Various education and training posts across the UK could be cut as part of Health Education England’s second phase of savings re-organisation.

The £5 billion organisation, which is responsible for healthcare education and workforce planning, has confirmed plans to find £7 million worth of savings in a review of staff employed by it’s 13 local education and training boards. The proposed review will commence in October.

The HEE has already undergone drastic changes, re-organising roles by swapping senior posts for the creation of four new national directors, as part of plans to cut running costs by 20% (approximately £17 million) by next March.

Creating savings

Other ways the HEE plans to make savings include £4 million from stopping recurrent under spending; £3 million on non pay costs such as estates and procurement costs; as well as reducing back office running costs by £1 million.

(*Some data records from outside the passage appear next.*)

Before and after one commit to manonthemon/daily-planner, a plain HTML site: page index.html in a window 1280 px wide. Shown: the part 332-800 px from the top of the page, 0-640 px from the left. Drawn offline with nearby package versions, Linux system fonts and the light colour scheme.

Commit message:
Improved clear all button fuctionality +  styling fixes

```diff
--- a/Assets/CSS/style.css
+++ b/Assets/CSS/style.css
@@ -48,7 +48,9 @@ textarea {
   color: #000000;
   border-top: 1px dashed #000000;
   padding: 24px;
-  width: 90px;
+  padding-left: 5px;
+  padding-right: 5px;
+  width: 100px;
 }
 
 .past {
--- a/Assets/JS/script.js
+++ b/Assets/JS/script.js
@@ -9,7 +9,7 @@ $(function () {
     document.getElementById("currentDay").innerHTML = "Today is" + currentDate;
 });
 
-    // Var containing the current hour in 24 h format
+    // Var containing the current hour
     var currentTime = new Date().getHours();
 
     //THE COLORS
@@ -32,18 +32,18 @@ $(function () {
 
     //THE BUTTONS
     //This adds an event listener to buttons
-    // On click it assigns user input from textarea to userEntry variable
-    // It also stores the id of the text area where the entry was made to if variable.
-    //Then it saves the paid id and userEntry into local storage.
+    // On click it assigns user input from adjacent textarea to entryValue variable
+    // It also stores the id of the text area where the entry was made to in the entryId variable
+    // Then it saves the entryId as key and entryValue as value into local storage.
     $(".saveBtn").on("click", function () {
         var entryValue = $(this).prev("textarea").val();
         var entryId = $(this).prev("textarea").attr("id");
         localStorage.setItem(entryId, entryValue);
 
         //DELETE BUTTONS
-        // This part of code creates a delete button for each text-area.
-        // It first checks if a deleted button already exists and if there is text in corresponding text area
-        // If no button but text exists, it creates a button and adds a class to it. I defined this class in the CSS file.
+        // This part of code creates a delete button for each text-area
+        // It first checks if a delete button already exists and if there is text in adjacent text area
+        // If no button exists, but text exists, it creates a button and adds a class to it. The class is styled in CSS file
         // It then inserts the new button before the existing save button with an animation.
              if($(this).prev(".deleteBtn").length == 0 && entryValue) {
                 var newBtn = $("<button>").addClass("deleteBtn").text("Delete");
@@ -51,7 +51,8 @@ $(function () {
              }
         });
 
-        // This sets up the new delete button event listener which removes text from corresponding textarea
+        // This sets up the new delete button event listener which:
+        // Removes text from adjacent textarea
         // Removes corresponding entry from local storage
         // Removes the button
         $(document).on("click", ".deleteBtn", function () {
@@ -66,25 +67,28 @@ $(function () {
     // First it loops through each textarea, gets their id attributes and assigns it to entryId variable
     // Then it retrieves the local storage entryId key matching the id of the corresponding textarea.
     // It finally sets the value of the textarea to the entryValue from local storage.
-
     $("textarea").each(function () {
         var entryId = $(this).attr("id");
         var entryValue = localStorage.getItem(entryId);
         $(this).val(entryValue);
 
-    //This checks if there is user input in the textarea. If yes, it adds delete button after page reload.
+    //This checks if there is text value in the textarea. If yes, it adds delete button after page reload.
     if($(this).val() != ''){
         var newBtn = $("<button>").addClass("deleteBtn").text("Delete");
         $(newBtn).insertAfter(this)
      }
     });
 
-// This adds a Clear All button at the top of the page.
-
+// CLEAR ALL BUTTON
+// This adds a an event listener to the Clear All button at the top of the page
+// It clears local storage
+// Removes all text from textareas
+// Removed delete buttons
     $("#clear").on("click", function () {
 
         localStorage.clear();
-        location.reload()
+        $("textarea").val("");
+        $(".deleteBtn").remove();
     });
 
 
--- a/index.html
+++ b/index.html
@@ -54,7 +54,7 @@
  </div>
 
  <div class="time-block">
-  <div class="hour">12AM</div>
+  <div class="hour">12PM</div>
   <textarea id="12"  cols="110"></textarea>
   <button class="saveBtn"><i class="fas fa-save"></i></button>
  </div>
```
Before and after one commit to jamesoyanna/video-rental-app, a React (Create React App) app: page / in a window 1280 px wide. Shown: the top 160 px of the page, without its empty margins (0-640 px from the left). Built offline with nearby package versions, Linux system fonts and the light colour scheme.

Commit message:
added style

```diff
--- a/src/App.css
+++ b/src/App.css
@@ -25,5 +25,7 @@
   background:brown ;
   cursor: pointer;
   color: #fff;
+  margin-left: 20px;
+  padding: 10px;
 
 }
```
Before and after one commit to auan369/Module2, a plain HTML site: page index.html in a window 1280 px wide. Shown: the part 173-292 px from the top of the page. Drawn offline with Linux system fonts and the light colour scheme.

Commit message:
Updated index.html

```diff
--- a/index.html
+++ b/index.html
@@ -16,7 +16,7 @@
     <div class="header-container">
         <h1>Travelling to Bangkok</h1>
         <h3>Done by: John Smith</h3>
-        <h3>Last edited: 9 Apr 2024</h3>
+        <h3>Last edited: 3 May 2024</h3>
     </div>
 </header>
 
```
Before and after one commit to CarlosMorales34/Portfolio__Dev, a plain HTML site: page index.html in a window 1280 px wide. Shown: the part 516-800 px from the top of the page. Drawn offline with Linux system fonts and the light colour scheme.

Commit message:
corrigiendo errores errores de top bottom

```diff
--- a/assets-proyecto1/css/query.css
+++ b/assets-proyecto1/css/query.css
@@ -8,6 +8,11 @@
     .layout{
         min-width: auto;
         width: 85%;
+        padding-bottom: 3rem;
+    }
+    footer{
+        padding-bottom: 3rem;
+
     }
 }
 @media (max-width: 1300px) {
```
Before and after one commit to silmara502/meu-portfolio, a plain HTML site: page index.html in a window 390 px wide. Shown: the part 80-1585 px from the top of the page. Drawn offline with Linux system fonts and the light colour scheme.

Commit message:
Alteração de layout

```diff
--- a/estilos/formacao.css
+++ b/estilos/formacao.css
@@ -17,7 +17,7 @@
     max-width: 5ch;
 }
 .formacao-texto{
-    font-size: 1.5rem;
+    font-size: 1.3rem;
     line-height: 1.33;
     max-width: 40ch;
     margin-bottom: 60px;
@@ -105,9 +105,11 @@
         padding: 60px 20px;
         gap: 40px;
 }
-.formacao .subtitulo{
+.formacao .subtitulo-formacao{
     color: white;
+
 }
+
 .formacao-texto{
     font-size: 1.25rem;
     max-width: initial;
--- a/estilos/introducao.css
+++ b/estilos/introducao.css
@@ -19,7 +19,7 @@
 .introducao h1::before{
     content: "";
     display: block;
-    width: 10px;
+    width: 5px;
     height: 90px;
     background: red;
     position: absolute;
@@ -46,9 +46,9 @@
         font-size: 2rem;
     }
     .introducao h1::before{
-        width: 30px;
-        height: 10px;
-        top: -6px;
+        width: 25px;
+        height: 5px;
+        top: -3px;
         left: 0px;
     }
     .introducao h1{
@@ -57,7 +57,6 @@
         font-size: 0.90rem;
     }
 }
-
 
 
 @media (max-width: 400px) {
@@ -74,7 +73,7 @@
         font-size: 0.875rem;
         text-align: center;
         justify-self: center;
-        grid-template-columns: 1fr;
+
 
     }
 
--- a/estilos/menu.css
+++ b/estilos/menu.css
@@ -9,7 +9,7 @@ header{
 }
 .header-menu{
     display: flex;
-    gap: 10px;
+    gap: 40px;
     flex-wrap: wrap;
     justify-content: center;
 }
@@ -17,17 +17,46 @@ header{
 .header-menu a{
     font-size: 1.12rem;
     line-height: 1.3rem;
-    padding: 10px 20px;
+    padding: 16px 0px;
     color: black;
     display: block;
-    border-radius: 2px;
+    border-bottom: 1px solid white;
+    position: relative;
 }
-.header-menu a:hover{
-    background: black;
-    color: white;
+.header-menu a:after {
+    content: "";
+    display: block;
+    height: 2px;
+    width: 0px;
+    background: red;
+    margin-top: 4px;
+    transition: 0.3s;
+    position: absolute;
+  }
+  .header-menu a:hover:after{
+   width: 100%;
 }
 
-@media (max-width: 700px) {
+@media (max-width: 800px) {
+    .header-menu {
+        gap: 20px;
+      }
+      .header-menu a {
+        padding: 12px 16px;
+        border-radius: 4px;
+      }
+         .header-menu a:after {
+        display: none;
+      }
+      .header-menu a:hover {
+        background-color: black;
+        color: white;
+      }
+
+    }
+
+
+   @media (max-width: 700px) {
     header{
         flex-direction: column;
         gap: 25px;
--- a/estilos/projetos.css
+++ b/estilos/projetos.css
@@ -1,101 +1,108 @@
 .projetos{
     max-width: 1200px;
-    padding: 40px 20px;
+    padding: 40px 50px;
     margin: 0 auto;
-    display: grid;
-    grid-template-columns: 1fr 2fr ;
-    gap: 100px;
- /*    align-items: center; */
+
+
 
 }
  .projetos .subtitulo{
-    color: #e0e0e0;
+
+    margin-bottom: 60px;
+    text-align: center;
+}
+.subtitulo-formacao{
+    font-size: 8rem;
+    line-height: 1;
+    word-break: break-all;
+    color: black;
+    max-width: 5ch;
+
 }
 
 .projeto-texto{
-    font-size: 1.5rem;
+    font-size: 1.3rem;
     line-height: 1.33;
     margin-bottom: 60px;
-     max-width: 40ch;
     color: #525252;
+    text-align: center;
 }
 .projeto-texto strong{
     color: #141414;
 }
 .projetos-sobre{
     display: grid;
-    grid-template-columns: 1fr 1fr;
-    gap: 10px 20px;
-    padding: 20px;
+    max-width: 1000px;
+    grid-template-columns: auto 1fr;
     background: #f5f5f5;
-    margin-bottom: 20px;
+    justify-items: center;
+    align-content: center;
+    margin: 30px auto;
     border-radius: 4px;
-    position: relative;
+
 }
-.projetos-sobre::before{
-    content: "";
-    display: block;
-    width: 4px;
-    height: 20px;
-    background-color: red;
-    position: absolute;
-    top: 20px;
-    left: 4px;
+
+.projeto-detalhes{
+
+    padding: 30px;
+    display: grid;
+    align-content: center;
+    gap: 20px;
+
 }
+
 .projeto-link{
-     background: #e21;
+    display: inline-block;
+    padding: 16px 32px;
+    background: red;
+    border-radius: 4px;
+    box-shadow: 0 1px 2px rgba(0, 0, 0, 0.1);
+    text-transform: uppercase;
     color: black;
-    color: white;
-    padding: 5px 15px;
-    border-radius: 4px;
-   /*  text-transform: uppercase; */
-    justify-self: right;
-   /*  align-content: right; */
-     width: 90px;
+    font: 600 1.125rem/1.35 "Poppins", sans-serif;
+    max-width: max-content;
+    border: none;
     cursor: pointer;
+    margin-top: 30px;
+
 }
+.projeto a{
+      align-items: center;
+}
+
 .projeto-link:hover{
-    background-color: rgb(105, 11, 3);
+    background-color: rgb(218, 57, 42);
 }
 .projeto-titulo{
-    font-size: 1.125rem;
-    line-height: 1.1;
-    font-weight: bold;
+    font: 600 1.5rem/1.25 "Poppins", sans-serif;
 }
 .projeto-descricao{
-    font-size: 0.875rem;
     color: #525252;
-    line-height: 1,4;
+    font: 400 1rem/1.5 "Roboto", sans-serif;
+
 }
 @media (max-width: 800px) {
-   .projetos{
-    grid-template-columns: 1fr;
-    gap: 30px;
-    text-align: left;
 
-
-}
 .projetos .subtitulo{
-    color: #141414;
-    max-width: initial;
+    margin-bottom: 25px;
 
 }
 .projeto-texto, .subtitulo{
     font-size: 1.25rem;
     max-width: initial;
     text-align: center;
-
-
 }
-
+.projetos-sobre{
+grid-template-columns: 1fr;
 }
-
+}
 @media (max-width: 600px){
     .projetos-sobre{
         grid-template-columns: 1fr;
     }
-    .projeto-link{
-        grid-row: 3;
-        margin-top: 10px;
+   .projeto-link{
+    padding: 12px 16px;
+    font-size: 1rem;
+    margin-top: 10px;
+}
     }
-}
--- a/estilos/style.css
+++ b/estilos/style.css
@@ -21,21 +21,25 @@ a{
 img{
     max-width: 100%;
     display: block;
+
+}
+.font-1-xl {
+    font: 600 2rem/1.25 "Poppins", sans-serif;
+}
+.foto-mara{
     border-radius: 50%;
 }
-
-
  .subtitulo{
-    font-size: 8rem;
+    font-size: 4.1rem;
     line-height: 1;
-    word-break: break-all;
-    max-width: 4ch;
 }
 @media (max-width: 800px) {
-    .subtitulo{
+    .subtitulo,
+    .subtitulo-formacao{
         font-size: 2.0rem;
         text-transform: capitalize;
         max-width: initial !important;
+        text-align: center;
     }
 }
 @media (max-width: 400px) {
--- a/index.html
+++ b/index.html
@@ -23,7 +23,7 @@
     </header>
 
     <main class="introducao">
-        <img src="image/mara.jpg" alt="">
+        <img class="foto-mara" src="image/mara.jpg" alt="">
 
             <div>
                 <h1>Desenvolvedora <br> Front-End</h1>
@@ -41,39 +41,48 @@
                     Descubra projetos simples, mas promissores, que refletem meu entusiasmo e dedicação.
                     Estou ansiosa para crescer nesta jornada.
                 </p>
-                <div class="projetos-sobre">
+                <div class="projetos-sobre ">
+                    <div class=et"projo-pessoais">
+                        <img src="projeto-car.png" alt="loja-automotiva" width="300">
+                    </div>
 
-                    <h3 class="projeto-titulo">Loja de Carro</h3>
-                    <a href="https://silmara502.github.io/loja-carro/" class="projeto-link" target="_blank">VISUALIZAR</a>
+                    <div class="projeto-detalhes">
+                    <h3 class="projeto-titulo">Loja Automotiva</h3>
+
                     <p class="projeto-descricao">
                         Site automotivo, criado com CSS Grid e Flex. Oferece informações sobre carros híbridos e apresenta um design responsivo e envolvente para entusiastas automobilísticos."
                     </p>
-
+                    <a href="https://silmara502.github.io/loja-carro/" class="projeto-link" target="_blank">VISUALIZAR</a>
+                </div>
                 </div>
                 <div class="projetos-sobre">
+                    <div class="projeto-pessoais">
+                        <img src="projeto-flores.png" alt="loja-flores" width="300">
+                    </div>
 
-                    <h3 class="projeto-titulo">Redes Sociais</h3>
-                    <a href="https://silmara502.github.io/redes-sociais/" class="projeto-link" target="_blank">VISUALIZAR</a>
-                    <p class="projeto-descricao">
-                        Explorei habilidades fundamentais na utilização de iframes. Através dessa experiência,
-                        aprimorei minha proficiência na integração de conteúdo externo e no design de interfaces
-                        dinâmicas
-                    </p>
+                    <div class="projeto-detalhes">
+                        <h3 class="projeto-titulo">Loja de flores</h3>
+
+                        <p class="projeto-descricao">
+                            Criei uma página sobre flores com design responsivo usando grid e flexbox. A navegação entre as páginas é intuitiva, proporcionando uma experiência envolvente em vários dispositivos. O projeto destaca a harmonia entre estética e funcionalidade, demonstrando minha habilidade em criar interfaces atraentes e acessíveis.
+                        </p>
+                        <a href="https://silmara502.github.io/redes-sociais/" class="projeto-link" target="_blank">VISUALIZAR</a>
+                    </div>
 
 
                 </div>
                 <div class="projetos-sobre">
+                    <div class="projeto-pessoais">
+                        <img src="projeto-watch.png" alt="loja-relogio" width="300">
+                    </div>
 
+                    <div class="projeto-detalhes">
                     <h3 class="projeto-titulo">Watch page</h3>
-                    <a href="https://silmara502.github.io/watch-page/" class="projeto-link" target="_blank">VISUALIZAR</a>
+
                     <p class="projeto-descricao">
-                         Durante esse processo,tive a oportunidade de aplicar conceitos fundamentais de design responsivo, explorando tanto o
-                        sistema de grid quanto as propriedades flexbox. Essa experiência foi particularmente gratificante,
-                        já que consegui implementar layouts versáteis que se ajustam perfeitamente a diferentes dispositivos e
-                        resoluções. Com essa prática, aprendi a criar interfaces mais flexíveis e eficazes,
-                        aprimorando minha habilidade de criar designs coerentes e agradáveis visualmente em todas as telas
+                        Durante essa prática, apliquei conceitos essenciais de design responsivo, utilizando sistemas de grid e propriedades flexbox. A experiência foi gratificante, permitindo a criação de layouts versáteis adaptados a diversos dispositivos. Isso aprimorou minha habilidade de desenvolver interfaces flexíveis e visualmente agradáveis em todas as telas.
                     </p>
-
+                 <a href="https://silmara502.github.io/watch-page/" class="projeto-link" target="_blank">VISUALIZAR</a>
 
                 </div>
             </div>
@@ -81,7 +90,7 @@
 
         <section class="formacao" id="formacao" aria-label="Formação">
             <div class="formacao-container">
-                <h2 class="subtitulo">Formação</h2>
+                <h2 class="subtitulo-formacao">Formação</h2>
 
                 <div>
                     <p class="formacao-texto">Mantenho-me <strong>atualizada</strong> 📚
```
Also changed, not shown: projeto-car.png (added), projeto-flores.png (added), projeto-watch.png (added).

An HEE spokeswoman told the HSJ “We are already identifying much of the required savings from restrictions on recruitment and the use of agency staff, reviewing current vacancies, reducing travel and accommodation costs, an estates review including leases on over 40 properties and better procurement. We need to improve the way we work and we cannot continue to have 14 different approaches to procurement, information governance or a host of other procedures. Staff recognise that we can’t work in the same way as we do now; with a 20% reduction in running costs it would not be fair or sustainable.”

Dame Jessica Corner, chair of the Council of Deans Health, said “We understand Health Education England needs to reduce costs and streamline some of the commissioning and back office functions. But I am worried some of the great local partnership working that we have worked hard to build over the last year between trusts, universities and LETB’s may be undermined in another re-organisation. There is a risk that the voice on education for nurses and allied health professionals will be diminished in the new structures.”

Ieuan Ellis, dean of health at Leeds Metropolitan University said “The timing and pace of the proposed changes appear premature and risk de-stabilising new LETB workforce planning and education commissioning structures and functions before these have become properly embedded or evaluated.”